Graciously, we were extended an open invitation to visit the abandoned babies room at Saint Damien. Without a doubt it is a terrible thing to contemplate but consider that many of these children were left here because their kin were unable to provide anything for them. After the Earthquake, their homes may have been destroyed, their jobs lost, maybe they themselves were victims of Cholera or were claimed by death. Maybe they themselves were children. Some of the babies have severe health issues that their families could not possibly deal with. Whatever the circumstances were that brought the babies here, they have been delivered, and they are very much alive and kicking! The nurses who sensitively attend to their every need are adorned in pepto bismal pink gowns providing the most obvious sign of gaiety its true. Nonetheless, the babies easily respond to us, returning our caresses with theirs, rejoining their voices to ours, running with us hand-in-hand, and laughing!

In the corner by the window is a child who cannot run and play. She is approximately three years old with cerebral palsy, impaired vision and a host of developmental delays. I was drawn to this girl back in November on my first visit when I would spy on her from the door but this time around I am beckoned into the world of her room. I stand beside her crib and try to see what she sees, hear what she hears, and feel what she feels. She is a dancer. I know because I am also a dancer and I recognize in her imperative, frantic movements the desire to express herself, to communicate even. She simulates a kind of running like a runner, drumming like a drummer, and rocking like a rocking chair on amphetamines. Medically speaking her movements would be described as spastic. In actuality, her choreography is sublime. Periodically, tired out from dancing, she rests. Now she is lying on her side with her back to me. I place my Reiki hand on her belly and sing to her. She makes a huge effort to crank her head towards the sound of my voice. There are the biggest eyes I have ever seen with eyelashes that curl for days. Now, she began to sing too in her way. Gurgles, and “ohh” sounds, and trills trip over each other as they spill out of her mouth.

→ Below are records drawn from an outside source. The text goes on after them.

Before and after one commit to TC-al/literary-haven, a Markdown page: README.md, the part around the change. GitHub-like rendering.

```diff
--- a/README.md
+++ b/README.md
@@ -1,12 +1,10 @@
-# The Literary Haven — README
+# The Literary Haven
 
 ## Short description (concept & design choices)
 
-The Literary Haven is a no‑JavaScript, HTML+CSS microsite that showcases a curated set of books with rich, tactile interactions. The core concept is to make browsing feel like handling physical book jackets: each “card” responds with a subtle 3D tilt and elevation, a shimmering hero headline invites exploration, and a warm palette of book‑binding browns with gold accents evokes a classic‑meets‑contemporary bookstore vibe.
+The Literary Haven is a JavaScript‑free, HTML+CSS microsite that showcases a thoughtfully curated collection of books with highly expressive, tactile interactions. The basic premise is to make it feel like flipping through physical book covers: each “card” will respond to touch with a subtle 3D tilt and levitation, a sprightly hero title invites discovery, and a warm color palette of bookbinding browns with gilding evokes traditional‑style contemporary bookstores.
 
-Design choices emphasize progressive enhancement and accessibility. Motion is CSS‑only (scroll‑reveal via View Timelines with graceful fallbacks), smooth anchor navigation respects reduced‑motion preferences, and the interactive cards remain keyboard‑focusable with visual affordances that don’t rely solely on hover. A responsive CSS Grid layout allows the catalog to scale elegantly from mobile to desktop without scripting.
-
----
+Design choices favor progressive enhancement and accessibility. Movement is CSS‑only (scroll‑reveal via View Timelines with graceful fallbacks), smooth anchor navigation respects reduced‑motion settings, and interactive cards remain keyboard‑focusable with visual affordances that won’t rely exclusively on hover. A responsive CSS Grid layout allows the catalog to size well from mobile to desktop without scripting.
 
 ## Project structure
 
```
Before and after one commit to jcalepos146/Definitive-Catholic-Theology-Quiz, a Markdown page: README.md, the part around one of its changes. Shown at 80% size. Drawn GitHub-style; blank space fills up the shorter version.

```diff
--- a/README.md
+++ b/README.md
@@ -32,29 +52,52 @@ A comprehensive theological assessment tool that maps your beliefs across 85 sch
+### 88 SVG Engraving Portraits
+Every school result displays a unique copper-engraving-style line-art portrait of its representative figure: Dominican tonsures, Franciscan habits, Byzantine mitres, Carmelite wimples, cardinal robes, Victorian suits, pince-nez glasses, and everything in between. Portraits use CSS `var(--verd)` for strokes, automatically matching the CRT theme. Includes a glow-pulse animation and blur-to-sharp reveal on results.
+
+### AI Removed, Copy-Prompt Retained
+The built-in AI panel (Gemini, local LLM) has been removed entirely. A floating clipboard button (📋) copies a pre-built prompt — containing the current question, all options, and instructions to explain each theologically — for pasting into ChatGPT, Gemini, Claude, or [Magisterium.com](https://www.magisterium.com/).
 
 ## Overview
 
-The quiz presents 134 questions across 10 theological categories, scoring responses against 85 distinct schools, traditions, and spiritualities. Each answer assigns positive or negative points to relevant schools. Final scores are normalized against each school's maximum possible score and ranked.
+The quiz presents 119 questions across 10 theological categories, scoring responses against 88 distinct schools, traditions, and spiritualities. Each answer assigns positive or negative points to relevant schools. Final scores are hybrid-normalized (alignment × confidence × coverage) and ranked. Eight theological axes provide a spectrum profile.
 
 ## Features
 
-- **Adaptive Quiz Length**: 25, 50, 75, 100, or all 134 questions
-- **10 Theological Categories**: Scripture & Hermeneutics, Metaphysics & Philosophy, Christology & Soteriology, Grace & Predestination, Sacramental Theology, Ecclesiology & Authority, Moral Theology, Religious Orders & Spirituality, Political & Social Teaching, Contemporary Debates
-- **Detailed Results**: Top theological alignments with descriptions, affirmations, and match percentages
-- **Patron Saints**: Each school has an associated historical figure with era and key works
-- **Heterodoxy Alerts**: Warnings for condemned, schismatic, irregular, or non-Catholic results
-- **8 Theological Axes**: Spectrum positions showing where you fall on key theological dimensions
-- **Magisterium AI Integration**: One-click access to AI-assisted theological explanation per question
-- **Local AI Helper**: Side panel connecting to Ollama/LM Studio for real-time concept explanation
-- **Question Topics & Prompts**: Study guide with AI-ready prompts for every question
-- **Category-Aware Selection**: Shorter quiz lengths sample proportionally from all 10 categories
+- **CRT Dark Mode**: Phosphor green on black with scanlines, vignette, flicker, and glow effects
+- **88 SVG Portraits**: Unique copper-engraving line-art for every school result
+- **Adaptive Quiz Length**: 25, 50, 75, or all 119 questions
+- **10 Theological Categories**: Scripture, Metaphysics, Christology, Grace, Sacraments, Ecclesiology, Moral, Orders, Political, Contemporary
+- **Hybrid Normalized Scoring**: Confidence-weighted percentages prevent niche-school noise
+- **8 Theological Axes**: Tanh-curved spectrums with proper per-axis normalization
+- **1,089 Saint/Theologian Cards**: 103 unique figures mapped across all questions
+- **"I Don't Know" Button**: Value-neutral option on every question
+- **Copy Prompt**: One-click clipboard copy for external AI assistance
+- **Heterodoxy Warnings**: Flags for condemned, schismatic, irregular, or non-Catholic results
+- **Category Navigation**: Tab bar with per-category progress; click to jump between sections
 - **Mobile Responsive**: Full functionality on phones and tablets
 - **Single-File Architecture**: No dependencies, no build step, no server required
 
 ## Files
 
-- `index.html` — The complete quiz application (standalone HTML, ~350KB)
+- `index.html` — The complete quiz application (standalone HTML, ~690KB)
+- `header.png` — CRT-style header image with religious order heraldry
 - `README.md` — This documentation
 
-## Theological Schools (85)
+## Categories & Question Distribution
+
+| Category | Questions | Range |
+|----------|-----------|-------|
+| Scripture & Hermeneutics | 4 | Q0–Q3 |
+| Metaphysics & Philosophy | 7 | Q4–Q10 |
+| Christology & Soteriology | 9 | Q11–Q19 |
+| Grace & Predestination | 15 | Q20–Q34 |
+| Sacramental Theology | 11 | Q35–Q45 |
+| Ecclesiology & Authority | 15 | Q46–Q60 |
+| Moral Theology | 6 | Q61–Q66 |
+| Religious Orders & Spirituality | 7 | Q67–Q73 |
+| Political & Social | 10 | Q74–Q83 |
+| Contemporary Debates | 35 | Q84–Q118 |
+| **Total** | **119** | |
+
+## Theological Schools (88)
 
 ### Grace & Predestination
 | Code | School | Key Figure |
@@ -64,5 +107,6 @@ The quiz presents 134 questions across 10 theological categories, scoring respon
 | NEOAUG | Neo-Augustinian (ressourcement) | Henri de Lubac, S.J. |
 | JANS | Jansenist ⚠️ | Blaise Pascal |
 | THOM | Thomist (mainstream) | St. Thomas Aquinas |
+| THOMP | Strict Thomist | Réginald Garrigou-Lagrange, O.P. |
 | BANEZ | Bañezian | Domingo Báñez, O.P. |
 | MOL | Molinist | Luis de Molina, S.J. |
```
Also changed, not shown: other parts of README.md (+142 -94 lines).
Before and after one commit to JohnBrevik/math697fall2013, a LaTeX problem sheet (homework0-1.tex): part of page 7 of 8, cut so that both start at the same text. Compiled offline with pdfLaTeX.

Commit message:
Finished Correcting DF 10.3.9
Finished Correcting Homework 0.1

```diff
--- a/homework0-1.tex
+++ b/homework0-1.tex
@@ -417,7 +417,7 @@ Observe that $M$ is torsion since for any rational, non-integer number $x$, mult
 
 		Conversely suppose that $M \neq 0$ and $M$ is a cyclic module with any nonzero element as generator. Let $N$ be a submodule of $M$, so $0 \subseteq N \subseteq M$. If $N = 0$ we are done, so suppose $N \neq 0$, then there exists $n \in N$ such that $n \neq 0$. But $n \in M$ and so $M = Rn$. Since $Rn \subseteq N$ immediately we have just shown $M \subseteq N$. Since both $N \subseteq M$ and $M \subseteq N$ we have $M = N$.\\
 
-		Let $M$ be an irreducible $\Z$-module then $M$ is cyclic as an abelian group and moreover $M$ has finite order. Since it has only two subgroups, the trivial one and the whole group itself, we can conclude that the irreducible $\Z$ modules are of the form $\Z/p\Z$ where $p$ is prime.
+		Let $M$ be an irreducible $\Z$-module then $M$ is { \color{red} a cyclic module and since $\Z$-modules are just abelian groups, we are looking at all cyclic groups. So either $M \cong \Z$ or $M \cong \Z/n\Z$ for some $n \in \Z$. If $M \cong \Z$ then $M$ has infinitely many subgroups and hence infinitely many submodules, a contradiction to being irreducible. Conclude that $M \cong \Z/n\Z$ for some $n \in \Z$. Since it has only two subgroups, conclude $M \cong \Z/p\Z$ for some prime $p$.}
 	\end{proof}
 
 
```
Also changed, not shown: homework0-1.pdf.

She started laughing. What, I wondered, had tickled her? What’s so funny? Honey! Suddenly I became aware of the window next to her crib. The way the curtains billowed, the sunlight streaming in, and the shadows too. The play of light and the patterns it revealed on the wood slats of the crib. The rough texture of the sheet she lay on, and the noise of the other babies that kept her company. The rhythm of her heart beating when she drove her limbs that way. The moisture of the saliva escaping her lips, and the river of water cascading over her chin. I held her feet. I could tell she liked it. I rocked her in the cradle of her body. I could tell she liked that too. Ah, a different rhythm for a change. I said thank you to her for teaching me her dance. “I’ll come back and see you tomorrow.” I am not sure if she believed me but neither of us was prepared to abandon hope. Not now, not ever.

Photo Credit: Keely Garfield